● **EXERCISE INSTRUCTIONS**: Within the records below, filter for lines carrying the word "Connect" and copy them.

[Revision comparison data]

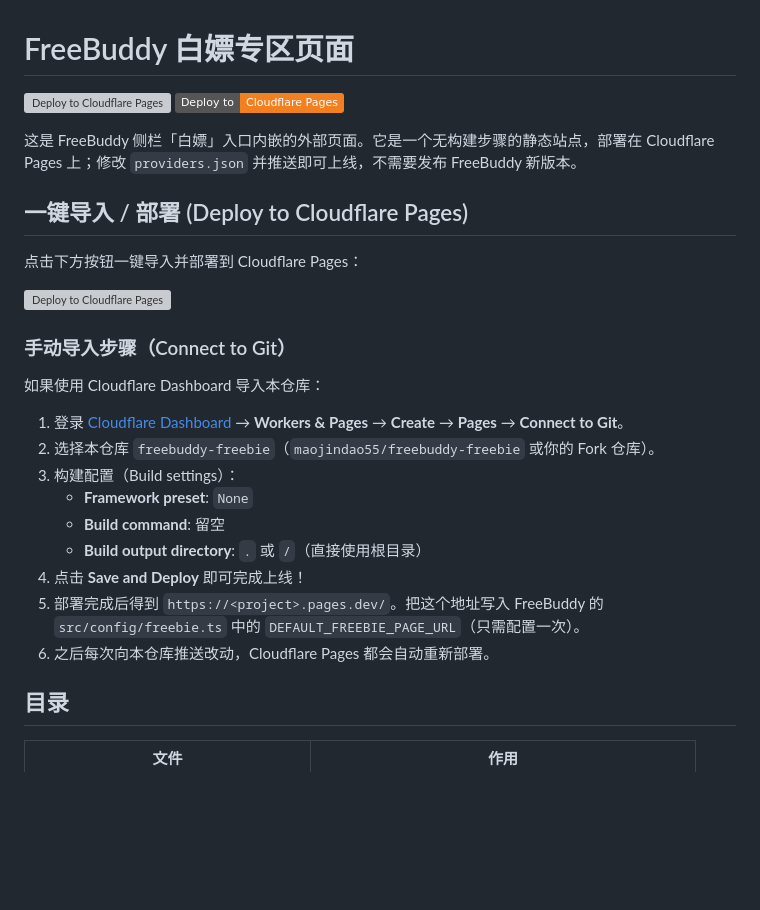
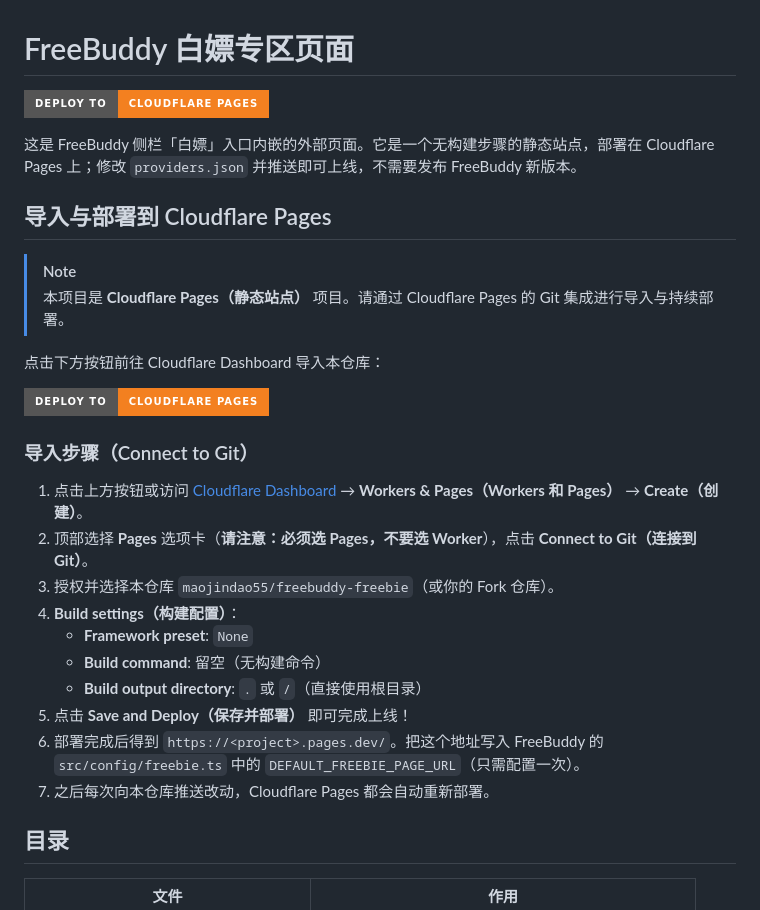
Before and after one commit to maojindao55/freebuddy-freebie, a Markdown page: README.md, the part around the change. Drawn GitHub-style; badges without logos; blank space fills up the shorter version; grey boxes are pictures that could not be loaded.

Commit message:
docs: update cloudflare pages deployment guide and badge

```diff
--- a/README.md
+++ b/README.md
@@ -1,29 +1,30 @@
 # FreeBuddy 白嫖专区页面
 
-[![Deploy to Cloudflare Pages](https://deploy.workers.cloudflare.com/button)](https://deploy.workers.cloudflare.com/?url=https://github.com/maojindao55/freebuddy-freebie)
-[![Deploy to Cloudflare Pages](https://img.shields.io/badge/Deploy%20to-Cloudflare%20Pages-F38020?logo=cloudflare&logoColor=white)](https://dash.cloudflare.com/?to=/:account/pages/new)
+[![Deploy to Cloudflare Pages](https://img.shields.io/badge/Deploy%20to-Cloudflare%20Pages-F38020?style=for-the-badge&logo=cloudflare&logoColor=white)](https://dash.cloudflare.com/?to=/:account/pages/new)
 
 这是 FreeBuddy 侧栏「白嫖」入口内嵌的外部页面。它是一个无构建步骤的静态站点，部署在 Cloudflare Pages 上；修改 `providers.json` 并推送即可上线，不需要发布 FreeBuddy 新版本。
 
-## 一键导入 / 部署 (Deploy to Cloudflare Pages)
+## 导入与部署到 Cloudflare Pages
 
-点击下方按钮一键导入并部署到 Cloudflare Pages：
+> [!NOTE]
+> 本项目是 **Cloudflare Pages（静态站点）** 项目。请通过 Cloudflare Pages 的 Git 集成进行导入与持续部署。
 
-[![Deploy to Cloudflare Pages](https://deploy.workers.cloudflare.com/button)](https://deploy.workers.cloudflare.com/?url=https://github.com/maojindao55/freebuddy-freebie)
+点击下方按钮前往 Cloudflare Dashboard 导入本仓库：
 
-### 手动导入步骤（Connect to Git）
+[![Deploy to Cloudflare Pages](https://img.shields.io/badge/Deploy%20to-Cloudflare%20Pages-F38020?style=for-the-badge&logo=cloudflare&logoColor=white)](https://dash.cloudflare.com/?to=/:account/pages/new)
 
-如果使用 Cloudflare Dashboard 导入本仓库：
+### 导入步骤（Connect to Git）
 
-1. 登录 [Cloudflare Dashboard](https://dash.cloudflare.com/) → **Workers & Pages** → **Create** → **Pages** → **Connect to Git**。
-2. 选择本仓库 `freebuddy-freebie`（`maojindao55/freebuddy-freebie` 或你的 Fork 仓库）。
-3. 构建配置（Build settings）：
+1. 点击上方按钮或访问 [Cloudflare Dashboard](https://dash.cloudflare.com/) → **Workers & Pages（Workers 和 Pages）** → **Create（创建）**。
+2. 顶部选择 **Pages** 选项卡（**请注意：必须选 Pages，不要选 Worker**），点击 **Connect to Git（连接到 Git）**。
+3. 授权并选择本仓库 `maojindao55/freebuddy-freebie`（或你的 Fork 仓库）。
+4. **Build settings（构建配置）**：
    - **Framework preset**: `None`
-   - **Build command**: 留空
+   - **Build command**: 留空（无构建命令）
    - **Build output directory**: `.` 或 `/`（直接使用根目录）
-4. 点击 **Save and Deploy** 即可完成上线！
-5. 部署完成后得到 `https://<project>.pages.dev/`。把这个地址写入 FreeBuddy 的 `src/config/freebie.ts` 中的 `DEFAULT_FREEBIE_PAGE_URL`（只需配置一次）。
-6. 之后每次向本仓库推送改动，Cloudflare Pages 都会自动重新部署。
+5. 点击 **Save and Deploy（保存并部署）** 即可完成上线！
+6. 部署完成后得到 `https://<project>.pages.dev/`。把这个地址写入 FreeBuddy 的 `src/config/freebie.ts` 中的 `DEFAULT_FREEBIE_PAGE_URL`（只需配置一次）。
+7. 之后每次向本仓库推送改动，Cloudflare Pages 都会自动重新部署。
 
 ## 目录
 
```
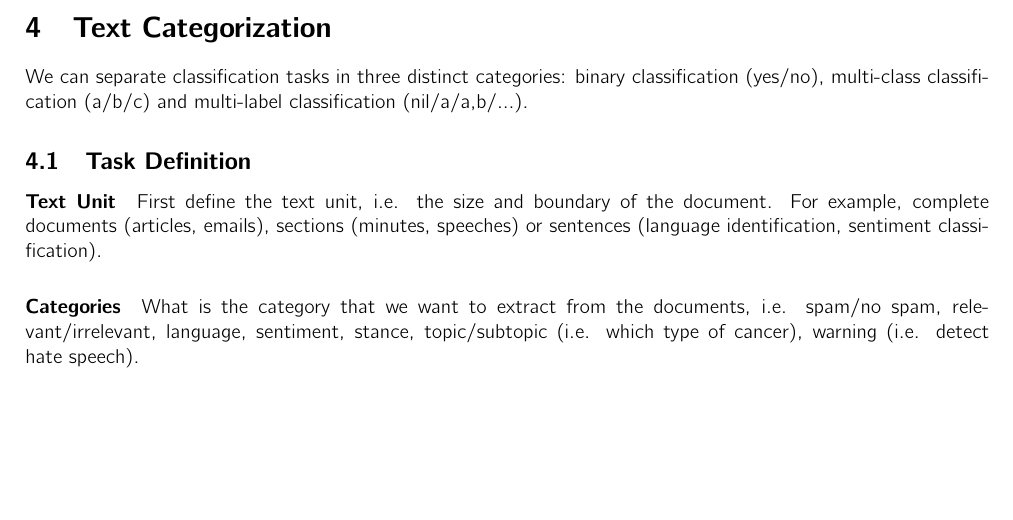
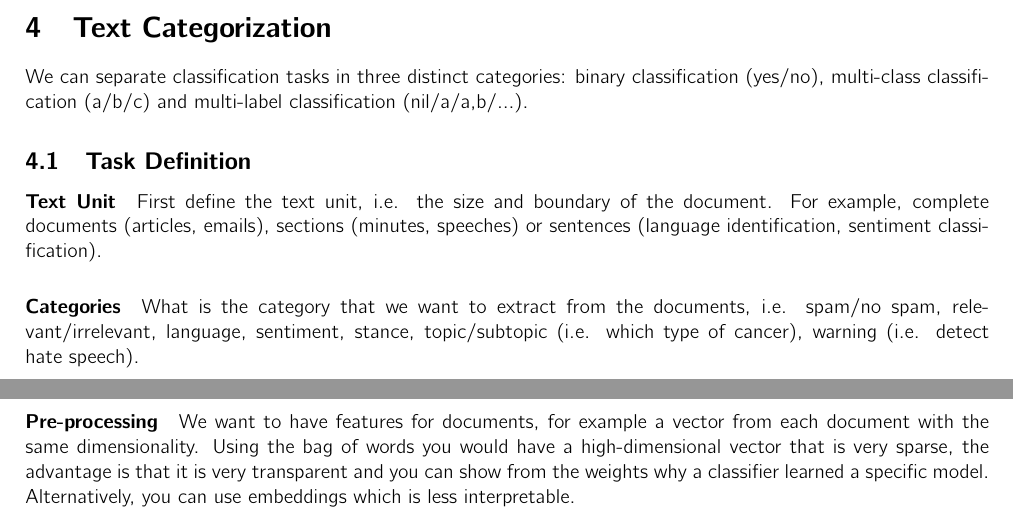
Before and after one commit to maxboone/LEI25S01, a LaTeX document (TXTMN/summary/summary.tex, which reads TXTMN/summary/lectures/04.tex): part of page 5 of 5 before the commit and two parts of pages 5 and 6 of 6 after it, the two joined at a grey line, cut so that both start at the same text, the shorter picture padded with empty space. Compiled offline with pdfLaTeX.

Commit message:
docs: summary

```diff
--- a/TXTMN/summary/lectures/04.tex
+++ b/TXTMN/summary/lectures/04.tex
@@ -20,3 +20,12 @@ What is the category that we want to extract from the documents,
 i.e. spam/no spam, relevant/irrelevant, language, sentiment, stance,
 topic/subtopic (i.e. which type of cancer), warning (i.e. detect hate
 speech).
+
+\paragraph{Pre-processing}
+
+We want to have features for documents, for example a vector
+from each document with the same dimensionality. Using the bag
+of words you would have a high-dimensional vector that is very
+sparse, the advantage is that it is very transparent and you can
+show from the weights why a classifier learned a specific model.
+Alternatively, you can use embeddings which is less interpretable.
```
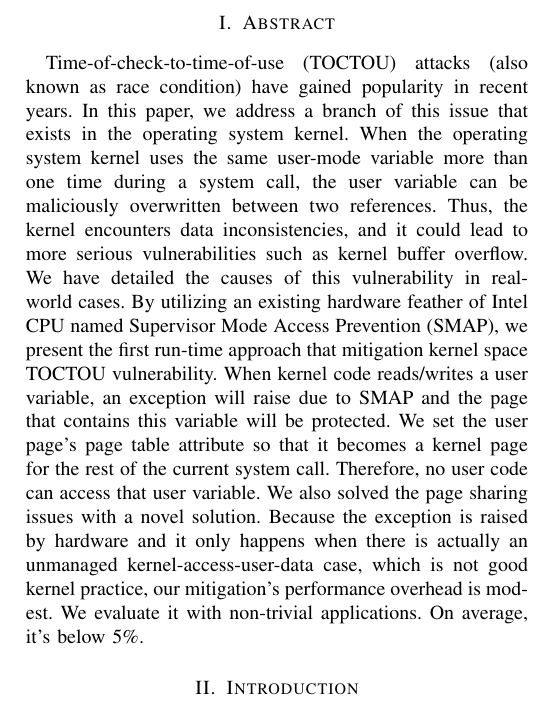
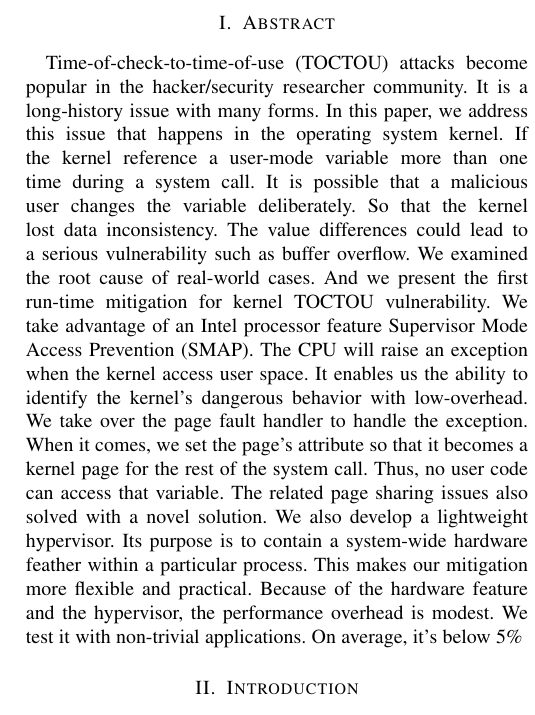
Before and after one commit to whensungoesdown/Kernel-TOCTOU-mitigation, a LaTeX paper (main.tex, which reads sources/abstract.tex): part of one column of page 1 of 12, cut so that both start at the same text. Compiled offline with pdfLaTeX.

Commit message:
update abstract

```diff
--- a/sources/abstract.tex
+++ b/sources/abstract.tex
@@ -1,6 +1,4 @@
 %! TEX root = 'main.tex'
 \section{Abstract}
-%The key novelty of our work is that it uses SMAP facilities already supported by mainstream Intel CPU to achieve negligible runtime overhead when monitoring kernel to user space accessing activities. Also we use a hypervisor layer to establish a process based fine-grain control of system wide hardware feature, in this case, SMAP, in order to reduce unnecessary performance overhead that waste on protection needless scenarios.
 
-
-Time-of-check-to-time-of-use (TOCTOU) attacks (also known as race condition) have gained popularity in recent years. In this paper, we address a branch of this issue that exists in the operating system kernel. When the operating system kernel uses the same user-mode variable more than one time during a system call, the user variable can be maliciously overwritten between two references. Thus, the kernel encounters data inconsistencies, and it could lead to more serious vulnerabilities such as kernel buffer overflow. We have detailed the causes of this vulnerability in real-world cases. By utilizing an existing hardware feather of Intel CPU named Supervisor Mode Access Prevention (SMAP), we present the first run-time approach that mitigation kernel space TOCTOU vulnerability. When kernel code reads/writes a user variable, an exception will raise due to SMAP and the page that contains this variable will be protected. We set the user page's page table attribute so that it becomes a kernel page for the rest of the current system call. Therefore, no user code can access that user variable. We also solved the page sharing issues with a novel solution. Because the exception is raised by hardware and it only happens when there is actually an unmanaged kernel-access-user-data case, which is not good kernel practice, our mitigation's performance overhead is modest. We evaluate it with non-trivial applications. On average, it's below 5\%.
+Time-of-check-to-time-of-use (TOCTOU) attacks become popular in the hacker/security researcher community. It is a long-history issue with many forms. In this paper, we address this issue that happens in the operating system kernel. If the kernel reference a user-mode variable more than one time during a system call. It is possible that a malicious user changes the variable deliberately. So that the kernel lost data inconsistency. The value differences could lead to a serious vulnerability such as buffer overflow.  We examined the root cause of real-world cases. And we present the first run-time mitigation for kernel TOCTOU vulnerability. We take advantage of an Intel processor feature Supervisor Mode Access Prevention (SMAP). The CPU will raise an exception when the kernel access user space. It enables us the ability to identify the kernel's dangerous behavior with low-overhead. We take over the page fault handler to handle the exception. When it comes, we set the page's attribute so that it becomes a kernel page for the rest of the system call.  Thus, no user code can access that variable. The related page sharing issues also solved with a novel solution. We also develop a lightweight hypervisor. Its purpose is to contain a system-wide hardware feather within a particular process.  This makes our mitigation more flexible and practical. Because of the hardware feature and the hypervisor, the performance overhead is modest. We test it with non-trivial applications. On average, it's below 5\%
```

● **EXPECTED ANSWER**:
-### 手动导入步骤（Connect to Git）
+### 导入步骤（Connect to Git）
-1. 登录 [Cloudflare Dashboard](https://dash.cloudflare.com/) → **Workers & Pages** → **Create** → **Pages** → **Connect to Git**。
+2. 顶部选择 **Pages** 选项卡（**请注意：必须选 Pages，不要选 Worker**），点击 **Connect to Git（连接到 Git）**。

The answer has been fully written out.